Structure from Motion and Pursuit-Evasion Games

Rene Vidal


Computer vision has been studied over the past 20 years and many algorithms have been proposed in structure from motion, stereo, segmentation, shape, illumination, etc. But how many of these algorithms are being used for real-time control of cars, helicopters, planes, robots, etc.? Unfortunatelly not too many.

This is what motivated us to study computer vision, and structure from motion (SFM) in particular, from a control-theoretic perspective. We have done so within the Berkeley Aerial Robot Project, in which a number of ground and aerial robots form a team of pursuers that tries to capture a team of evaders in an unknown environment. The main vision tasks we want to acomplish are to detect position, orientation and velocities of the evaders; to detect position and orientation of obstacles; to estimate position and orientation of a moving helicopter; and to use all this information for navigation and control purposes such as pursuit evasion games, vision based landing of a helicopter, formation flight, etc.

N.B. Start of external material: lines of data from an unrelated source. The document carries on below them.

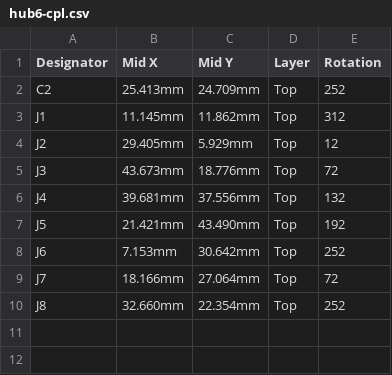
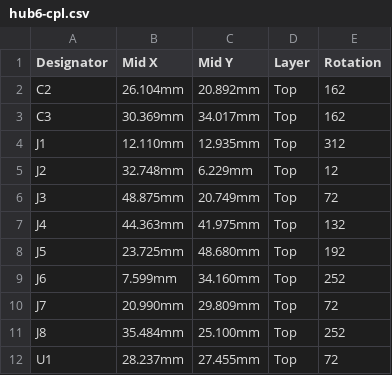
Before and after one commit to yuiseki/exp-dodeca-earth, a CSV file: hardware/hub6/build/fab/hub6-cpl.csv, drawn as a sheet.

```diff
--- a/hardware/hub6/build/fab/hub6-cpl.csv
+++ b/hardware/hub6/build/fab/hub6-cpl.csv
@@ -1,10 +1,12 @@
 Designator,Mid X,Mid Y,Layer,Rotation
-C2,25.413mm,24.709mm,Top,252
-J1,11.145mm,11.862mm,Top,312
-J2,29.405mm,5.929mm,Top,12
-J3,43.673mm,18.776mm,Top,72
-J4,39.681mm,37.556mm,Top,132
-J5,21.421mm,43.490mm,Top,192
-J6,7.153mm,30.642mm,Top,252
-J7,18.166mm,27.064mm,Top,72
-J8,32.660mm,22.354mm,Top,252
+C2,26.104mm,20.892mm,Top,162
+C3,30.369mm,34.017mm,Top,162
+J1,12.110mm,12.935mm,Top,312
+J2,32.748mm,6.229mm,Top,12
+J3,48.875mm,20.749mm,Top,72
+J4,44.363mm,41.975mm,Top,132
+J5,23.725mm,48.680mm,Top,192
+J6,7.599mm,34.160mm,Top,252
+J7,20.990mm,29.809mm,Top,72
+J8,35.484mm,25.100mm,Top,252
+U1,28.237mm,27.455mm,Top,72
```
Also changed, not shown: hardware/hub6/build/fab/hub6-bom.csv, 28 other files.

In the talk, I will first describe our recent results in Single-Body SFM:
1) Multiple View Geometry
2) Implementation of Pursuit-Evasion Games.

I will then talk about our future research in Multi-Body SFM, the challenges we will have to face, and the way we plan to address the problem.

Maintained by Philippos Mordohai